- Distinct Entities: S and C corps form separate entities from the shareholders.
- Perpetual Existence: S and C corps exist in perpetuity, even if an owner leaves or dies.
- Document Filings: Creation documents must be registered in the state where the business will be located. The main document you’ll need for registration is the articles of incorporation.
- Management Structure: Both entities consist of officers, directors, and shareholders. In addition, distributions and profits are dispensed to shareholders based his or her share in the business.
Both corporate entities must also adhere to various formalities in the form of:
- Stock issuance
- Creating bylaws
- Holding directors and shareholder meetings
- Submitting annual reports and paying fees
Failure to follow the aforementioned mandates could result in liability protection losses or dissolution of your business.
When it comes to taxes, choosing the right tax structure can make a huge difference in your business operations. Under a corporate system, you would file Form 1120 to report business income. Moreover, C corps face double taxation, where the business itself must pay business income taxes, and shareholders must pay separate taxes from dividends they receive when filing individual tax returns. Also, another C corp drawback is that shareholders cannot write off business losses on personal income statements.
S corp business entities abide by pass-through taxation, which is a method where losses and profits flow from the business to shareholders. Owners can then report such information on their tax returns and pay taxes accordingly.
For instance, you are the sole shareholder of a C corp and made $100,000 in profit. Moreover, the C corp would pay 28 percent in corporate taxes, amounting to $28,000. This leaves you with $72,000 in dividends, and you would pay additional personal taxes on that income.
- Note: S corps do not pay business income taxes.
If you own an S corp, on the other hand, you would pay no business income tax and get the full $100,000 in the form of a dividend. From there, you pay a 20-percent personal tax ($20,000), leaving you with $80,000 to keep without paying additional taxes. This amounts to $28,160 more than if you remained under a C corp.

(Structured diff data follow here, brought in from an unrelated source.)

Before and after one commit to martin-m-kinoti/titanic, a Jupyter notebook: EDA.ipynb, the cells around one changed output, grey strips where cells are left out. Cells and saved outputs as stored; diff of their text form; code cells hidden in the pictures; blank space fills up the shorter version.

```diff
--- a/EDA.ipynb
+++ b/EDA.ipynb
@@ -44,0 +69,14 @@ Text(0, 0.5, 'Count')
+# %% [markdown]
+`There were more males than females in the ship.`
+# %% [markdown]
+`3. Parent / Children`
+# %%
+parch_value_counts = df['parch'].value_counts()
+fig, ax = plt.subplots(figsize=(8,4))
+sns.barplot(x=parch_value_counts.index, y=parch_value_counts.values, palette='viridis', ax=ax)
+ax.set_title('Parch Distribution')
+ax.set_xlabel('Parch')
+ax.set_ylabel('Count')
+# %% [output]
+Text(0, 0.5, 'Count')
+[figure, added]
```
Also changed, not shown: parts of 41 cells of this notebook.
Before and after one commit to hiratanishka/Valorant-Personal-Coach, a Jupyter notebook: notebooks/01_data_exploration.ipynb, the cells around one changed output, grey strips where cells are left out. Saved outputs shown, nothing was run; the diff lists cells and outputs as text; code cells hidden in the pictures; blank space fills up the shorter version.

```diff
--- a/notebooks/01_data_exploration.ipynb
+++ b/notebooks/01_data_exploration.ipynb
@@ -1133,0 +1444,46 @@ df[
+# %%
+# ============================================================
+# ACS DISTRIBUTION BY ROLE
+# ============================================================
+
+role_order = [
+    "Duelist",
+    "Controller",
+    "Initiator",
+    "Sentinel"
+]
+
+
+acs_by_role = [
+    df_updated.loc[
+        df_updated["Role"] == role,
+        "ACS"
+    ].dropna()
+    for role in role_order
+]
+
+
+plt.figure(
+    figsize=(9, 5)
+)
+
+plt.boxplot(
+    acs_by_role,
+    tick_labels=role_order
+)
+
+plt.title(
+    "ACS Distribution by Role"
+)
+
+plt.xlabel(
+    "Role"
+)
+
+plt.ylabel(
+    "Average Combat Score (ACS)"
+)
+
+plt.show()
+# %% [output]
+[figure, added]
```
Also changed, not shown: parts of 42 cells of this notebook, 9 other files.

S corps must submit an 1120S instead of an 1120, but the business does not have to pay corporate taxes.
S Corp Restrictions
S corps may offer tax savings, but you must be aware of the various restrictions:
- S corps cannot over 100 shareholders
- Shareholders must be U.S. citizens or permanent residents
- Other entities cannot own S corps, such as other corporations or LLCs
- S corps may only have one stock type (no tiered stock allowed)
C corps offer greater flexibility as your business grows while offering additional leeway if you wish to sell your business in the future. Further, C corps allow non-resident shareholders to own shares, and you may offer different stock classes to attract more investors. Additionally, you would fare better under a C corp if you want to raise investment capital faster, and C corps permit unlimited shareholders.
What is S corp and C corp? To learn more, submit your legal inquiry to our UpCounsel marketplace. UpCounsel’s attorneys will give you greater insight into the benefits and drawbacks of S corps and C corps based on your goals and unique circumstance. Moreover, they will help you maintain your corporation so that it can remain compliant under IRS and state guidelines.